> _Exercise_
Every picture stays out; everything else in the listing below is to be returned exactly.

> _Listed records_
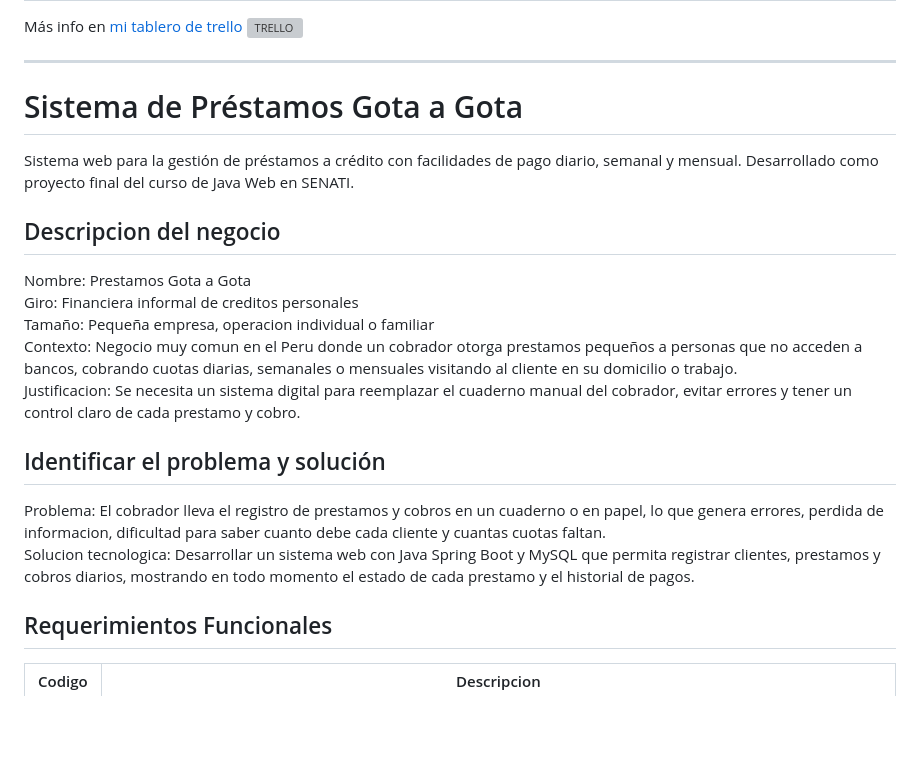
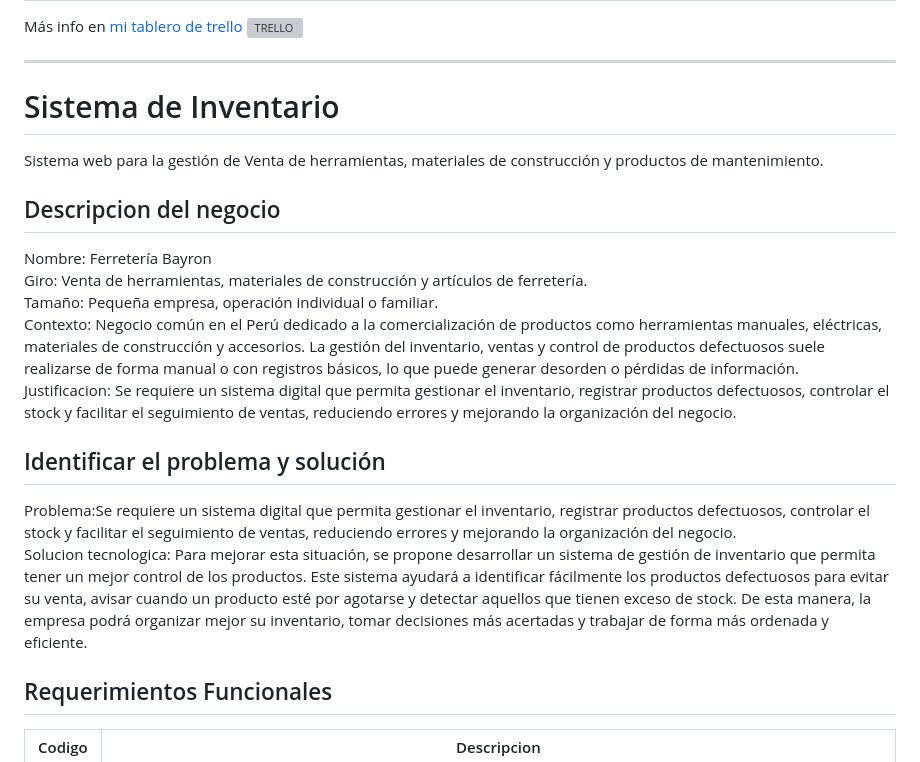
Before and after one commit to Kevin6357/Ferreteria_Bayron, a Markdown page: README.md, the part around the change. Drawn GitHub-style; blank space fills up the shorter version; grey boxes are pictures that could not be loaded.

```diff
--- a/README.md
+++ b/README.md
@@ -3,19 +3,22 @@ Más info en [mi tablero de trello](https://trello.com/invite/b/69a1f855ef397664
 ![TRELLO](https://github.com/Kevin6357/Ferreteria_Bayron/blob/a65f2edaee9a97e385b0895dd7b36b57ceea333c/Captura%20de%20pantalla%202026-04-20%20222502.png)
 
 ---
-# Sistema de Préstamos Gota a Gota
-Sistema web para la gestión de préstamos a crédito con facilidades de pago diario, semanal y mensual. Desarrollado como proyecto final del curso de Java Web en SENATI.
+# Sistema de Inventario
+Sistema web para la gestión de Venta de herramientas, materiales de construcción y productos de mantenimiento.
 
 ## Descripcion del negocio
-Nombre: Prestamos Gota a Gota <br>
-Giro: Financiera informal de creditos personales <br>
-Tamaño: Pequeña empresa, operacion individual o familiar <br>
-Contexto: Negocio muy comun en el Peru donde un cobrador otorga prestamos pequeños a personas que no acceden a bancos, cobrando cuotas diarias, semanales o mensuales visitando al cliente en su domicilio o trabajo. <br>
-Justificacion: Se necesita un sistema digital para reemplazar el cuaderno manual del cobrador, evitar errores y tener un control claro de cada prestamo y cobro.
+Nombre: Ferretería Bayron  <br>
+Giro: Venta de herramientas, materiales de construcción y artículos de ferretería. <br>
+Tamaño: Pequeña empresa, operación individual o familiar. <br>
+Contexto: Negocio común en el Perú dedicado a la comercialización de productos como herramientas manuales, eléctricas, materiales de construcción y accesorios. La gestión del inventario, ventas y control de productos defectuosos suele realizarse de forma manual o con registros básicos, lo que puede generar desorden o pérdidas de información. <br>
+Justificacion: Se requiere un sistema digital que permita gestionar el inventario, registrar productos defectuosos, controlar el stock y facilitar el seguimiento de ventas, reduciendo errores y mejorando la organización del negocio.
 
 ## Identificar el problema y solución
-Problema: El cobrador lleva el registro de prestamos y cobros en un cuaderno o en papel, lo que genera errores, perdida de informacion, dificultad para saber cuanto debe cada cliente y cuantas cuotas faltan. <br>
-Solucion tecnologica: Desarrollar un sistema web con Java Spring Boot y MySQL que permita registrar clientes, prestamos y cobros diarios, mostrando en todo momento el estado de cada prestamo y el historial de pagos.
+Problema:Se requiere un sistema digital que permita gestionar el inventario, registrar productos defectuosos, controlar el stock y facilitar el seguimiento de ventas, reduciendo errores y mejorando la organización del negocio. <br>
+Solucion tecnologica: Para mejorar esta situación, se propone desarrollar un sistema de gestión de inventario que permita tener un mejor control de los productos.
+Este sistema ayudará a identificar fácilmente los productos defectuosos para evitar su venta, avisar cuando un producto esté por agotarse y detectar aquellos que tienen exceso de stock.
+De esta manera, la empresa podrá organizar mejor su inventario, tomar decisiones más acertadas y trabajar de forma más ordenada y eficiente.
+
 
 
 ## Requerimientos Funcionales
```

> _Task result_
Before and after one commit to Kevin6357/Ferreteria_Bayron, a Markdown page: README.md, the part around the change. Drawn GitHub-style; blank space fills up the shorter version; grey boxes are pictures that could not be loaded.

```diff
--- a/README.md
+++ b/README.md
@@ -3,19 +3,22 @@ Más info en [mi tablero de trello](https://trello.com/invite/b/69a1f855ef397664
 ![TRELLO](https://github.com/Kevin6357/Ferreteria_Bayron/blob/a65f2edaee9a97e385b0895dd7b36b57ceea333c/Captura%20de%20pantalla%202026-04-20%20222502.png)
 
 ---
-# Sistema de Préstamos Gota a Gota
-Sistema web para la gestión de préstamos a crédito con facilidades de pago diario, semanal y mensual. Desarrollado como proyecto final del curso de Java Web en SENATI.
+# Sistema de Inventario
+Sistema web para la gestión de Venta de herramientas, materiales de construcción y productos de mantenimiento.
 
 ## Descripcion del negocio
-Nombre: Prestamos Gota a Gota <br>
-Giro: Financiera informal de creditos personales <br>
-Tamaño: Pequeña empresa, operacion individual o familiar <br>
-Contexto: Negocio muy comun en el Peru donde un cobrador otorga prestamos pequeños a personas que no acceden a bancos, cobrando cuotas diarias, semanales o mensuales visitando al cliente en su domicilio o trabajo. <br>
-Justificacion: Se necesita un sistema digital para reemplazar el cuaderno manual del cobrador, evitar errores y tener un control claro de cada prestamo y cobro.
+Nombre: Ferretería Bayron  <br>
+Giro: Venta de herramientas, materiales de construcción y artículos de ferretería. <br>
+Tamaño: Pequeña empresa, operación individual o familiar. <br>
+Contexto: Negocio común en el Perú dedicado a la comercialización de productos como herramientas manuales, eléctricas, materiales de construcción y accesorios. La gestión del inventario, ventas y control de productos defectuosos suele realizarse de forma manual o con registros básicos, lo que puede generar desorden o pérdidas de información. <br>
+Justificacion: Se requiere un sistema digital que permita gestionar el inventario, registrar productos defectuosos, controlar el stock y facilitar el seguimiento de ventas, reduciendo errores y mejorando la organización del negocio.
 
 ## Identificar el problema y solución
-Problema: El cobrador lleva el registro de prestamos y cobros en un cuaderno o en papel, lo que genera errores, perdida de informacion, dificultad para saber cuanto debe cada cliente y cuantas cuotas faltan. <br>
-Solucion tecnologica: Desarrollar un sistema web con Java Spring Boot y MySQL que permita registrar clientes, prestamos y cobros diarios, mostrando en todo momento el estado de cada prestamo y el historial de pagos.
+Problema:Se requiere un sistema digital que permita gestionar el inventario, registrar productos defectuosos, controlar el stock y facilitar el seguimiento de ventas, reduciendo errores y mejorando la organización del negocio. <br>
+Solucion tecnologica: Para mejorar esta situación, se propone desarrollar un sistema de gestión de inventario que permita tener un mejor control de los productos.
+Este sistema ayudará a identificar fácilmente los productos defectuosos para evitar su venta, avisar cuando un producto esté por agotarse y detectar aquellos que tienen exceso de stock.
+De esta manera, la empresa podrá organizar mejor su inventario, tomar decisiones más acertadas y trabajar de forma más ordenada y eficiente.
+
 
 
 ## Requerimientos Funcionales
```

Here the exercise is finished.